Origins And Distribution
To make the best of cherry shrimps, you need a little bit of information regarding where they come from. These creatures can be traced back to Taiwan, where they’re used to living in ponds and streams that’s packed with plants and rocky materials.
The tank needs to be close to what its natural habitat is like. So, they require lots of plants; crevices for their hiding and moss. Driftwood can be a useful addition as it encourages algae nibbling.
Red cherry shrimps are quite easy to spot and well known for their appearance. Red cherry females are generally longer than the males and can grow as long as 1.5 inches. However, the most unique feature about the appearance of red cherry shrimp is that they’re graded. The color grading can be anything from a very deep red to paler colors with red spots.
Inexperienced cherry shrimp owners have struggled with raising their cherry shrimps successfully simply as they seem to put them together with the wrong tank mates. Cherry shrimps are incapable of hurting other tank mates and have no mechanism for defending themselves against potential predators. Hence, if your cherry shrimps are going to last their entire lifespan, they need to be with the right tank mates.
The best way to ensure the safety of the cherry shrimp is by making sure they have enough plants and other hiding places in the aquarium. Fish like Discus, Cichlids, Arowanas, and Oscars shouldn’t be in the same tank.
The survival comes down to the shrimps grading. High-grade cherry shrimp are most suitable inside single species aquariums, whereas low graded cherry shrimp can exist alongside other tank mates. Tank mates can include Pygmy Cory Catfish, Borneo Sucker, small plecos and freshwater snails like the Mystery snail, Ivory snail, Gold Inca snail, Japanese trapdoor snails, Malaysian Trumpet Snail, Nerite snails or Ramshorn Snails.
Fish that should be avoided include the Discus, Cichlids, Arowanas, and Oscars.

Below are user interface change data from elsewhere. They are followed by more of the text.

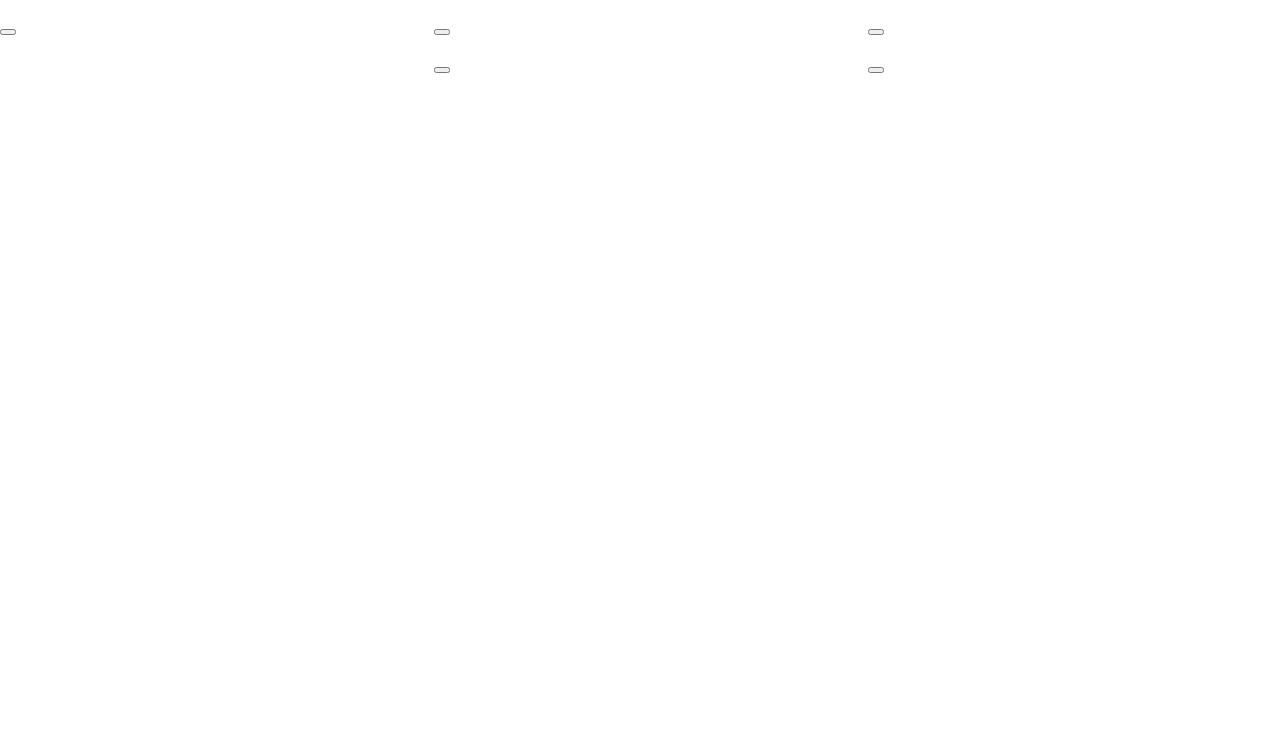
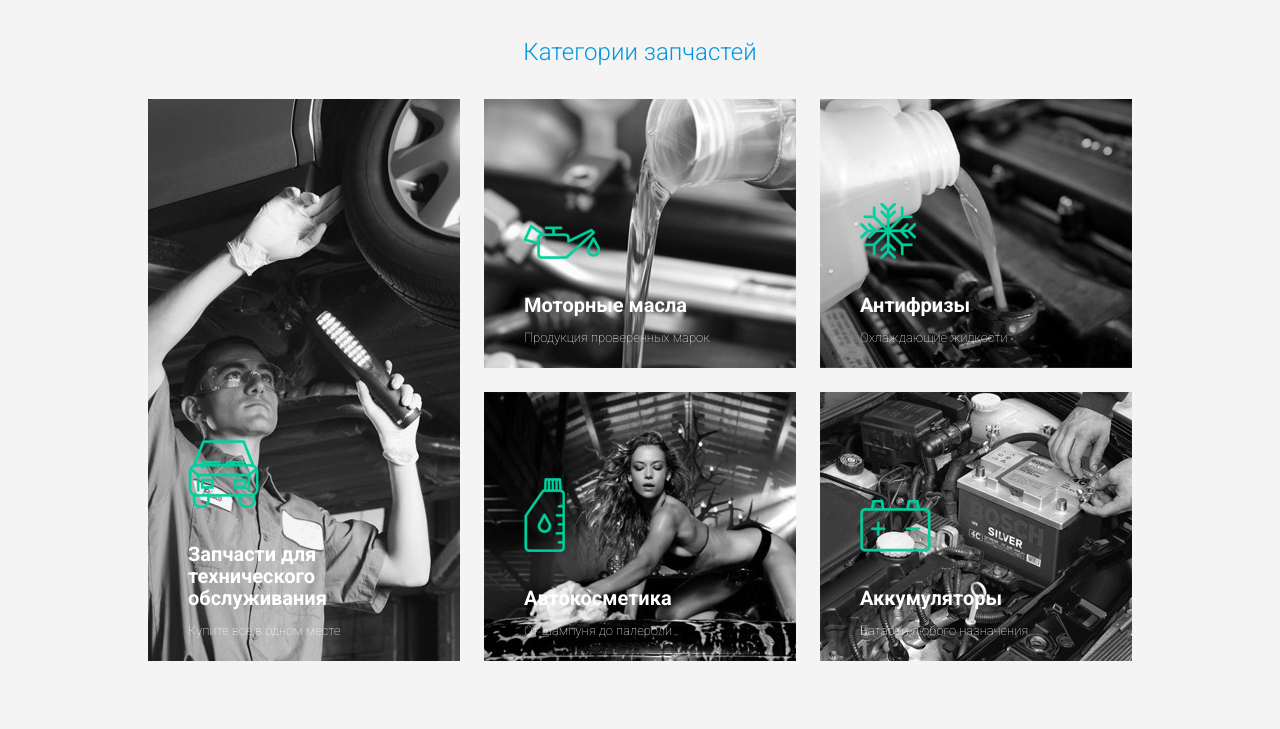
Before and after one commit to 0ro/test-task, a website: page index.html in a window 1280 px wide. Drawn offline with nearby package versions, Linux system fonts and the light colour scheme.

Commit message:
добавил анимации

```diff
--- a/css/style.css
+++ b/css/style.css
@@ -9,6 +9,8 @@ html {
 }
 body {
   font-family: 'Roboto', sans-serif;
+
+  background-color: #f4f4f4;
 }
 body,
 html {
@@ -41,12 +43,12 @@ input {
   margin: 0 auto;
 }
 .container .row {
-  margin-right: -.75rem;
-  margin-left: -.75rem;
+  margin-right: -12px;
+  margin-left: -12px;
 }
 .row {
   margin-right: auto;
-  margin-bottom: 20px;
+  margin-bottom: 24px;
   margin-left: auto;
 }
 .row:after {
@@ -59,7 +61,7 @@ input {
   float: left;
 
   box-sizing: border-box;
-  padding: 0 .75rem;
+  padding: 0 12px;
 }
 .row .col.s1 {
   right: auto;
@@ -145,3 +147,192 @@ input {
   width: 100%;
   margin-left: auto;
 }
+
+
+.page {
+  width: 984px;
+  margin: 0 auto;
+}
+.page__categories {
+  margin-top: 40px;
+  ;
+}
+.categories {
+}
+.categories__title {
+  font-size: 24px;
+  font-weight: 300;
+  line-height: 24px;
+
+  margin: 0 0 35px;
+
+  text-align: center;
+
+  color: #0097e0;
+}
+.categories__content {
+}
+.category {
+  position: relative;
+
+  overflow: hidden;
+
+  height: 269px;
+
+  cursor: pointer;
+}
+.category_size_2 {
+  height: 562px;
+}
+.category__img {
+  width: 100%;
+  height: 100%;
+
+  -webkit-transition: all .2s linear;
+     -moz-transition: all .2s linear;
+      -ms-transition: all .2s linear;
+       -o-transition: all .2s linear;
+          transition: all .2s linear;
+  -webkit-transform: translateY(-10px);
+     -moz-transform: translateY(-10px);
+      -ms-transform: translateY(-10px);
+       -o-transform: translateY(-10px);
+          transform: translateY(0px);
+
+  background-position: center center;
+  background-size: cover;
+
+          filter: grayscale(100%);
+  -webkit-filter: grayscale(100%);
+     -moz-filter: grayscale(100%);
+       -o-filter: grayscale(100%);
+      -ms-filter: grayscale(100%);
+}
+.category:hover .category__img {
+          filter: none;
+  -webkit-filter: none;
+     -moz-filter: none;
+       -o-filter: none;
+      -ms-filter: none;
+}
+.category__img_service {
+  background-image: url(../img/service.jpg);
+  background-repeat: no-repeat;
+}
+.category__content {
+  position: absolute;
+  bottom: 0;
+  left: 0;
+
+  overflow: hidden;
+
+  width: 100%;
+  min-height: 120px;
+  padding: 0 40px 20px;
+
+  -webkit-transition: all .4s ease-in-out;
+     -moz-transition: all .4s ease-in-out;
+      -ms-transition: all .4s ease-in-out;
+       -o-transition: all .4s ease-in-out;
+          transition: all .4s ease-in-out;
+  -webkit-transform: translateY(65px);
+     -moz-transform: translateY(65px);
+      -ms-transform: translateY(65px);
+       -o-transform: translateY(65px);
+          transform: translateY(65px);
+
+  opacity: 1;
+  color: #fff;
+}
+.category:hover .category__content {
+  -webkit-transform: translateY(0px);
+     -moz-transform: translateY(0px);
+      -ms-transform: translateY(0px);
+       -o-transform: translateY(0px);
+          transform: translateY(0px);
+}
+.category__icon {
+  margin: 0 0 35px;
+
+  background-image: url(../img/icon.png);
+  background-repeat: no-repeat;
+}
+.category__icon_antifreeze {
+  width: 56px;
+  height: 56px;
+
+  background-position: -5px -5px;
+}
+
+.category__icon_battery {
+  width: 71px;
+  height: 52px;
+
+  background-position: -71px -5px;
+}
+
+.category__icon_cosmetic {
+  width: 41px;
+  height: 74px;
+
+  background-position: -71px -67px;
+}
+
+.category__icon_oil {
+  width: 76px;
+  height: 35px;
+
+  background-position: -152px -5px;
+}
+
+.category__icon_service {
+  width: 71px;
+  height: 68px;
+
+  background-position: -152px -50px;
+}
+.category__title {
+  font-size: 20px;
+  font-weight: 700;
+  line-height: 22px;
+
+  margin: 0 0 10px;
+}
+.category__desc {
+  font-size: 13px;
+  font-weight: 100;
+  line-height: 24px;
+
+  margin: 0 0 22px;
+}
+.button {
+  font-size: 13px;
+  font-weight: 700;
+
+  padding: 13px 17px;
+
+  border: 0;
+}
+.button_info {
+  border-radius: 3px;
+  background-color: #0097e0;
+  box-shadow: inset 0 -2px 0 rgba(0, 0, 0, .26);
+}
+.category__img_oil {
+  background-image: url(../img/oil.jpg);
+  background-repeat: no-repeat;
+}
+.category__img_antifreeze {
+  background-image: url(../img/antifreeze.jpg);
+  background-repeat: no-repeat;
+}
+.category__icon_antifreeze {
+}
+.category__img_cosmetic {
+  background-image: url(../img/cosmetic.jpg);
+  background-repeat: no-repeat;
+}
+.category__img_battery {
+  background-image: url(../img/battery.jpg);
+  background-repeat: no-repeat;
+}
--- a/index.html
+++ b/index.html
@@ -3,7 +3,7 @@
 <head>
   <meta charset="UTF-8">
   <meta name="viewport" content="initial-scale=1, maximum-scale=1, user-scalable=no">
-  <title>w-m</title>
+  <title>test-task</title>
   <link rel="stylesheet" href="css/normalize.css">
   <link href='https://fonts.googleapis.com/css?family=Roboto:100,500,400,300,700&subset=latin,cyrillic' rel='stylesheet' type='text/css'>
   <link rel="stylesheet" href="css/style.css">
@@ -17,15 +17,15 @@
           <div class="container">
             <div class="row">
               <div class="col s4">
-                <div class="category">
-                  <div class="category__mask"></div>
+                <div class="category category_size_2">
                   <div class="category__img category__img_service"></div>
                   <div class="category__content">
-                    <div class="category__icon category__icon_auto"></div>
-                    <div class="category__title"></div>
+                    <div class="category__icon category__icon_service"></div>
+                    <div class="category__title">Запчасти для технического обслуживания</div>
                     <div class="category__desc">
-                      <button class="button button_info"></button>
+                      Купите все в одном месте
                     </div>
+                    <button class="button button_info">Перейти в раздел</button>
                   </div>
                   <!-- /.category__content -->
                 </div>
@@ -36,14 +36,14 @@
                   <div class="row">
                     <div class="col s6">
                       <div class="category">
-                        <div class="category__mask"></div>
                         <div class="category__img category__img_oil"></div>
                         <div class="category__content">
                           <div class="category__icon category__icon_oil"></div>
-                          <div class="category__title"></div>
+                          <div class="category__title">Моторные масла</div>
                           <div class="category__desc">
-                            <button class="button button_info"></button>
+                            Продукция проверенных марок
                           </div>
+                          <button class="button button_info">Перейти в раздел</button>
                         </div>
                         <!-- /.category__content -->
                       </div>
@@ -51,14 +51,14 @@
                     </div>
                     <div class="col s6">
                       <div class="category">
-                        <div class="category__mask"></div>
                         <div class="category__img category__img_antifreeze"></div>
                         <div class="category__content">
                           <div class="category__icon category__icon_antifreeze"></div>
-                          <div class="category__title"></div>
+                          <div class="category__title">Антифризы</div>
                           <div class="category__desc">
-                            <button class="button button_info"></button>
+                            Охлаждающие жидкости
                           </div>
+                          <button class="button button_info">Перейти в раздел</button>
                         </div>
                         <!-- /.category__content -->
                       </div>
@@ -68,14 +68,14 @@
                   <div class="row">
                     <div class="col s6">
                       <div class="category">
-                        <div class="category__mask"></div>
                         <div class="category__img category__img_cosmetic"></div>
                         <div class="category__content">
                           <div class="category__icon category__icon_cosmetic"></div>
-                          <div class="category__title"></div>
+                          <div class="category__title">Автокосметика</div>
                           <div class="category__desc">
-                            <button class="button button_info"></button>
+                            От шампуня до палероли
                           </div>
+                          <button class="button button_info">Перейти в раздел</button>
                         </div>
                         <!-- /.category__content -->
                       </div>
@@ -83,14 +83,14 @@
                     </div>
                     <div class="col s6">
                       <div class="category">
-                        <div class="category__mask"></div>
                         <div class="category__img category__img_battery"></div>
                         <div class="category__content">
                           <div class="category__icon category__icon_battery"></div>
-                          <div class="category__title"></div>
+                          <div class="category__title">Аккумуляторы</div>
                           <div class="category__desc">
-                            <button class="button button_info"></button>
+                            Батареи любого назначения
                           </div>
+                          <button class="button button_info">Перейти в раздел</button>
                         </div>
                         <!-- /.category__content -->
                       </div>
```
Also changed, not shown: img/antifreeze.jpg (added), img/antifreeze.png (added), img/battery.jpg (added), img/battery.png (added), img/cosmetic.jpg (added), img/cosmetic.png (added), img/icon.png (added), img/oil.jpg (added), img/oil.png (added), img/serivece.png (added), img/service.jpg (added).
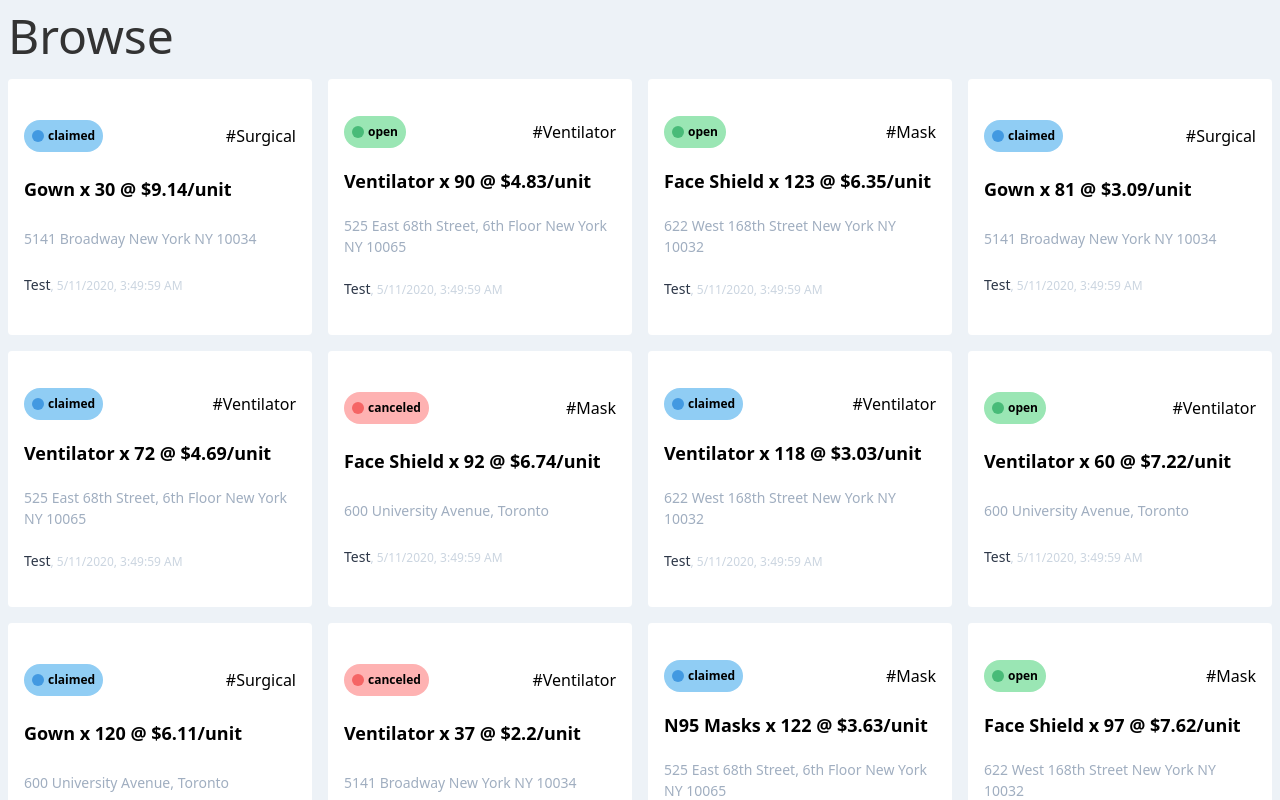
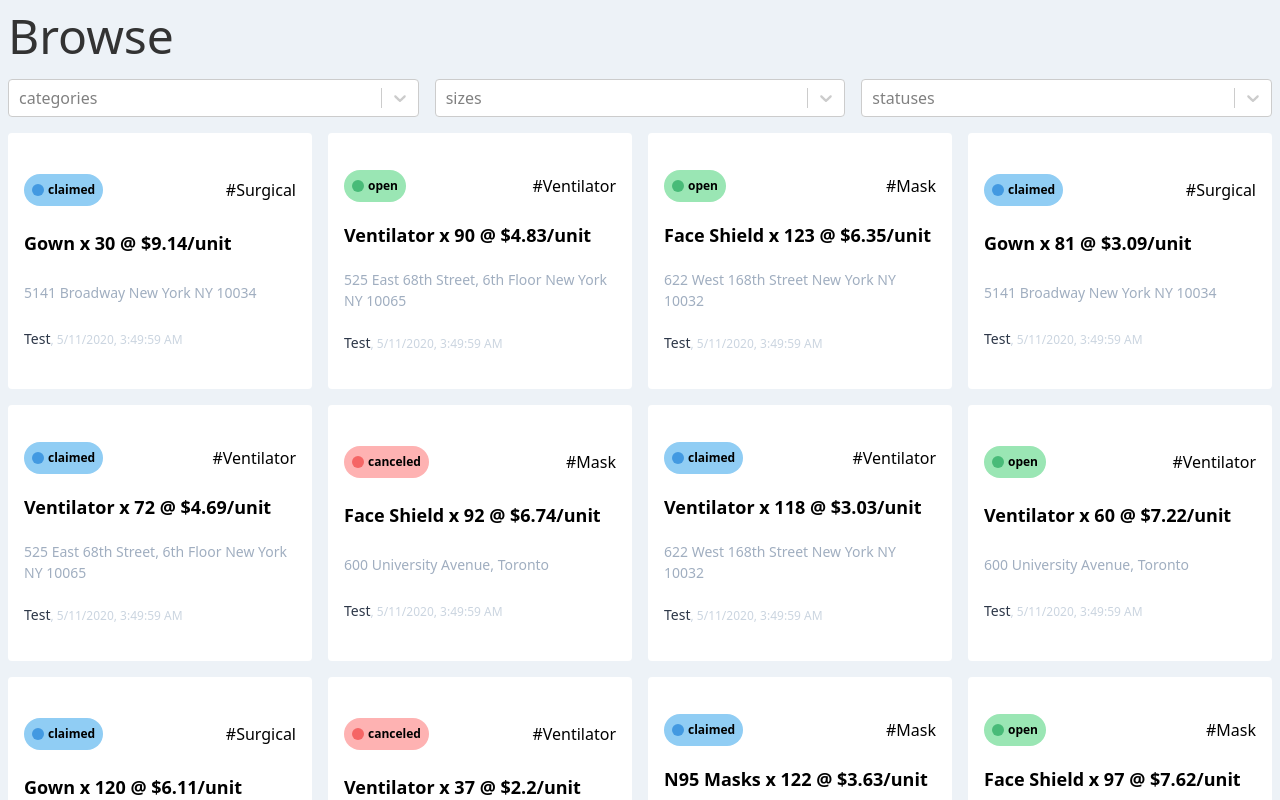
Before and after one commit to Jhong098/OpenPPE, a Next.js app: page /browse in a window 1280 px wide. Shown: the top 800 px of the page. Built offline with nearby package versions, Linux system fonts and the light colour scheme.

Commit message:
add state management for requests

```diff
--- /dev/null
+++ b/components/filters.js
@@ -0,0 +1,30 @@
+import Select from "react-select";
+import { useRequests } from "contexts/requests";
+
+export default function Filters() {
+  const [state, dispatch] = useRequests();
+
+  const handleFilterUpdate = (selectedOption, filter) => {
+    dispatch({
+      type: "FILTER_REQUESTS",
+      payload: { [filter]: selectedOption },
+    });
+  };
+
+  const { filters, options } = state;
+
+  return (
+    <div className="grid grid-cols-1 md:grid-cols-3 gap-4 mt-4">
+      {Object.entries(options).map(([filter, options]) => (
+        <Select
+          key={filter}
+          isMulti
+          placeholder={filter}
+          value={filters[filter]}
+          options={options.map((option) => ({ label: option, value: option }))}
+          onChange={(selected) => handleFilterUpdate(selected, filter)}
+        />
+      ))}
+    </div>
+  );
+}
--- /dev/null
+++ b/contexts/requests.js
@@ -0,0 +1,63 @@
+import React, { useReducer, useContext } from "react";
+
+const RequestsContext = React.createContext();
+
+const initialState = {
+  options: {},
+  filters: { categories: "", sizes: "", statuses: "" },
+  requests: [],
+  message: "", // ok/error
+};
+
+// TODO: move this to the server
+const getFilters = (requests) => {
+  const categories = new Set();
+  const sizes = new Set();
+  const statuses = new Set();
+  for (let i = 0; i < requests.length; i++) {
+    categories.add(requests[i].category);
+    sizes.add(requests[i].size);
+    statuses.add(requests[i].size);
+  }
+  return {
+    categories: Array.from(categories),
+    sizes: Array.from(sizes),
+    statuses: Array.from(statuses),
+  };
+};
+
+const reducer = (state, action) => {
+  switch (action.type) {
+    case "FILTER_REQUESTS":
+      console.log(action.payload);
+      return {
+        ...state,
+        filters: { ...state.filters, ...action.payload },
+      };
+    case "FETCH_REQUESTS":
+      console.log(action.payload);
+      return {
+        ...state,
+        requests: action.payload,
+        options: getFilters(action.payload),
+      };
+    case "FETCH_ERROR":
+      return {
+        ...state,
+        message: action.payload,
+      };
+    default:
+      throw new Error(`Unknown action: ${action.type}`);
+  }
+};
+
+export const RequestsProvider = ({ children }) => {
+  const [state, dispatch] = useReducer(reducer, initialState);
+  return (
+    <RequestsContext.Provider value={[state, dispatch]}>
+      {children}
+    </RequestsContext.Provider>
+  );
+};
+
+export const useRequests = () => useContext(RequestsContext);
--- a/package.json
+++ b/package.json
@@ -18,6 +18,7 @@
     "prop-types": "^15.7.2",
     "react": "16.13.1",
     "react-dom": "16.13.1",
+    "react-select": "^3.1.0",
     "react-table": "^7.0.4",
     "swr": "^0.2.0",
     "tailwindcss": "^1.4.6"
--- a/pages/_app.js
+++ b/pages/_app.js
@@ -1,7 +1,12 @@
-import '../styles/index.css'
+import "../styles/index.css";
+import { RequestsProvider } from "contexts/requests";
 
 function MyApp({ Component, pageProps }) {
-  return <Component {...pageProps} />
+  return (
+    <RequestsProvider>
+      <Component {...pageProps} />
+    </RequestsProvider>
+  );
 }
 
-export default MyApp
+export default MyApp;
--- a/pages/browse.js
+++ b/pages/browse.js
@@ -1,6 +1,9 @@
 import EnhancedTable from "components/table";
+import { useEffect } from "react";
 import Grid from "components/browseGrid";
+import Filters from "components/filters";
 import useSWR from "swr";
+import { useRequests } from "contexts/requests";
 
 const fetcher = (url) => fetch(url).then((res) => res.json());
 
@@ -237,13 +240,39 @@ const data = [
 
 export default function Browse() {
   // const { data, error } = useSWR("/api/requests", fetcher);
+  const [state, dispatch] = useRequests();
+
+  useEffect(() => {
+    const fetchData = async () => {
+      try {
+        // const res = await fetch("/api/requests");
+        // const json = await res.json();
+        await dispatch({
+          type: "FETCH_REQUESTS",
+          payload: data,
+        });
+      } catch (error) {
+        dispatch({
+          type: "FETCH_ERROR",
+          payload: error,
+        });
+      }
+    };
+    fetchData();
+  }, [dispatch]);
 
   // if (error) return <div>failed to load</div>;
 
   return (
     <div className="container p-2 mt-0 mx-auto">
       <h1 className="title">Browse</h1>
-      {data && data.length ? <Grid data={data} /> : <div>loading...</div>}
+      <Filters />
+      {state.message && <p>{state.message}</p>}
+      {state.requests && state.requests.length ? (
+        <Grid data={state.requests} />
+      ) : (
+        <div>loading...</div>
+      )}
     </div>
   );
 }
```
Also changed, not shown: components/requestDetails.js (added), 1 other file (tests, documents, lock files or other folders).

If you’re keeping cherry shrimps together, there should be at least 10 of them, as that will help to reduce dominance that could emerge as a result of their staying together. The more that they’re in their group, the more confident they’ll be, leading to more natural behavior.
To increase the chances of breeding, consider having more females than males in the tank, as that’s an excellent way of encouraging breeding in the long run.
Stand Out Features
- Opae ula shrimp and Cherry shrimp look very similar, although there’re notable differences. Cherry shrimp are larger than Opae.
- It’s possible to breed both shrimp species in an aquarium, provided that the environment is set up correctly.
- The Opae and Cherry shrimp eat a similar diet both in captivity and in the wild.